(What is needed) Give back each entry verbatim.

........

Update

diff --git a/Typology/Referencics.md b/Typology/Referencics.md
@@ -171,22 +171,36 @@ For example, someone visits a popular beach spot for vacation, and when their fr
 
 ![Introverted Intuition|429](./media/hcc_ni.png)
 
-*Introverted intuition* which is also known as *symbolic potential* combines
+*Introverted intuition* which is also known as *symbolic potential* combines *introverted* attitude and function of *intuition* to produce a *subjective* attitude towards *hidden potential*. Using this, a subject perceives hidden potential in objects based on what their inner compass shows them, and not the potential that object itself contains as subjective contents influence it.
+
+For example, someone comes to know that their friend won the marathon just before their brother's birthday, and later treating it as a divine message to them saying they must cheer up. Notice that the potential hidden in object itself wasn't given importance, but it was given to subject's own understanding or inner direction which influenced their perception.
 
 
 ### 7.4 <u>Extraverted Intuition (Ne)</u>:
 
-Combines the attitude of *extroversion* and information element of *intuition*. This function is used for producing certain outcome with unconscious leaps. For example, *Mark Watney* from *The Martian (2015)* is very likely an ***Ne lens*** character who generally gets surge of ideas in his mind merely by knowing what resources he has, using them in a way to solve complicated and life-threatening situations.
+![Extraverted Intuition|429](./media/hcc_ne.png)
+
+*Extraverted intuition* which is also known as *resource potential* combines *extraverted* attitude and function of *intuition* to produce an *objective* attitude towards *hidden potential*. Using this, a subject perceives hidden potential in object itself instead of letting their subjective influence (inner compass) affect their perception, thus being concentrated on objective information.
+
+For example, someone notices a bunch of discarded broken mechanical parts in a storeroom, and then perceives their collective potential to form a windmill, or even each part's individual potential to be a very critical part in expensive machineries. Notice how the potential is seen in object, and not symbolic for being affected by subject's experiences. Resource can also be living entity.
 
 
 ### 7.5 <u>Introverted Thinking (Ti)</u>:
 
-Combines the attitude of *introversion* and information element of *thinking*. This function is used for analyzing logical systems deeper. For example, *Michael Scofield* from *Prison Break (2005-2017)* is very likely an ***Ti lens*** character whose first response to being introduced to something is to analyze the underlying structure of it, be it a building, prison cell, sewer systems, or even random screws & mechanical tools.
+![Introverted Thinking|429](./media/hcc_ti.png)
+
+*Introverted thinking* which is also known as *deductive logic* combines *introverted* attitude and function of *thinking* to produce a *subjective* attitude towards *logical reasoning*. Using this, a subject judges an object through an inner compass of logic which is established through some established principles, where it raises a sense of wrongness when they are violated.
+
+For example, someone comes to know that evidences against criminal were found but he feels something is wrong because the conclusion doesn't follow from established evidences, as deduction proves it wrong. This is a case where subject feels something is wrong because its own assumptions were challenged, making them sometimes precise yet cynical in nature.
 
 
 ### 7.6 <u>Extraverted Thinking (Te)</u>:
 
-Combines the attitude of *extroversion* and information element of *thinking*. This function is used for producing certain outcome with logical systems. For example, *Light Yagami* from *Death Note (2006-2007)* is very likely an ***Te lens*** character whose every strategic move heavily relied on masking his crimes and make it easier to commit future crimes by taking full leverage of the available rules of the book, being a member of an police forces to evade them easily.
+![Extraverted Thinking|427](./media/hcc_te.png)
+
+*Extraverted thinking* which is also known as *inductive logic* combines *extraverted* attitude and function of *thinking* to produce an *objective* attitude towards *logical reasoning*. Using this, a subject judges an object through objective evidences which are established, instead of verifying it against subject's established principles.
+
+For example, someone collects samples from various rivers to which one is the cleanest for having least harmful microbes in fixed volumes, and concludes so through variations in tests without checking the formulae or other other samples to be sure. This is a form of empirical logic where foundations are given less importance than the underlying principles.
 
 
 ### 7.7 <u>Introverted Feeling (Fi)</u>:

........

(The completed task)
Update

diff --git a/Typology/Referencics.md b/Typology/Referencics.md
@@ -171,22 +171,36 @@ For example, someone visits a popular beach spot for vacation, and when their fr
 
 ![Introverted Intuition|429](./media/hcc_ni.png)
 
-*Introverted intuition* which is also known as *symbolic potential* combines
+*Introverted intuition* which is also known as *symbolic potential* combines *introverted* attitude and function of *intuition* to produce a *subjective* attitude towards *hidden potential*. Using this, a subject perceives hidden potential in objects based on what their inner compass shows them, and not the potential that object itself contains as subjective contents influence it.
+
+For example, someone comes to know that their friend won the marathon just before their brother's birthday, and later treating it as a divine message to them saying they must cheer up. Notice that the potential hidden in object itself wasn't given importance, but it was given to subject's own understanding or inner direction which influenced their perception.
 
 
 ### 7.4 <u>Extraverted Intuition (Ne)</u>:
 
-Combines the attitude of *extroversion* and information element of *intuition*. This function is used for producing certain outcome with unconscious leaps. For example, *Mark Watney* from *The Martian (2015)* is very likely an ***Ne lens*** character who generally gets surge of ideas in his mind merely by knowing what resources he has, using them in a way to solve complicated and life-threatening situations.
+![Extraverted Intuition|429](./media/hcc_ne.png)
+
+*Extraverted intuition* which is also known as *resource potential* combines *extraverted* attitude and function of *intuition* to produce an *objective* attitude towards *hidden potential*. Using this, a subject perceives hidden potential in object itself instead of letting their subjective influence (inner compass) affect their perception, thus being concentrated on objective information.
+
+For example, someone notices a bunch of discarded broken mechanical parts in a storeroom, and then perceives their collective potential to form a windmill, or even each part's individual potential to be a very critical part in expensive machineries. Notice how the potential is seen in object, and not symbolic for being affected by subject's experiences. Resource can also be living entity.
 
 
 ### 7.5 <u>Introverted Thinking (Ti)</u>:
 
-Combines the attitude of *introversion* and information element of *thinking*. This function is used for analyzing logical systems deeper. For example, *Michael Scofield* from *Prison Break (2005-2017)* is very likely an ***Ti lens*** character whose first response to being introduced to something is to analyze the underlying structure of it, be it a building, prison cell, sewer systems, or even random screws & mechanical tools.
+![Introverted Thinking|429](./media/hcc_ti.png)
+
+*Introverted thinking* which is also known as *deductive logic* combines *introverted* attitude and function of *thinking* to produce a *subjective* attitude towards *logical reasoning*. Using this, a subject judges an object through an inner compass of logic which is established through some established principles, where it raises a sense of wrongness when they are violated.
+
+For example, someone comes to know that evidences against criminal were found but he feels something is wrong because the conclusion doesn't follow from established evidences, as deduction proves it wrong. This is a case where subject feels something is wrong because its own assumptions were challenged, making them sometimes precise yet cynical in nature.
 
 
 ### 7.6 <u>Extraverted Thinking (Te)</u>:
 
-Combines the attitude of *extroversion* and information element of *thinking*. This function is used for producing certain outcome with logical systems. For example, *Light Yagami* from *Death Note (2006-2007)* is very likely an ***Te lens*** character whose every strategic move heavily relied on masking his crimes and make it easier to commit future crimes by taking full leverage of the available rules of the book, being a member of an police forces to evade them easily.
+![Extraverted Thinking|427](./media/hcc_te.png)
+
+*Extraverted thinking* which is also known as *inductive logic* combines *extraverted* attitude and function of *thinking* to produce an *objective* attitude towards *logical reasoning*. Using this, a subject judges an object through objective evidences which are established, instead of verifying it against subject's established principles.
+
+For example, someone collects samples from various rivers to which one is the cleanest for having least harmful microbes in fixed volumes, and concludes so through variations in tests without checking the formulae or other other samples to be sure. This is a form of empirical logic where foundations are given less importance than the underlying principles.
 
 
 ### 7.7 <u>Introverted Feeling (Fi)</u>:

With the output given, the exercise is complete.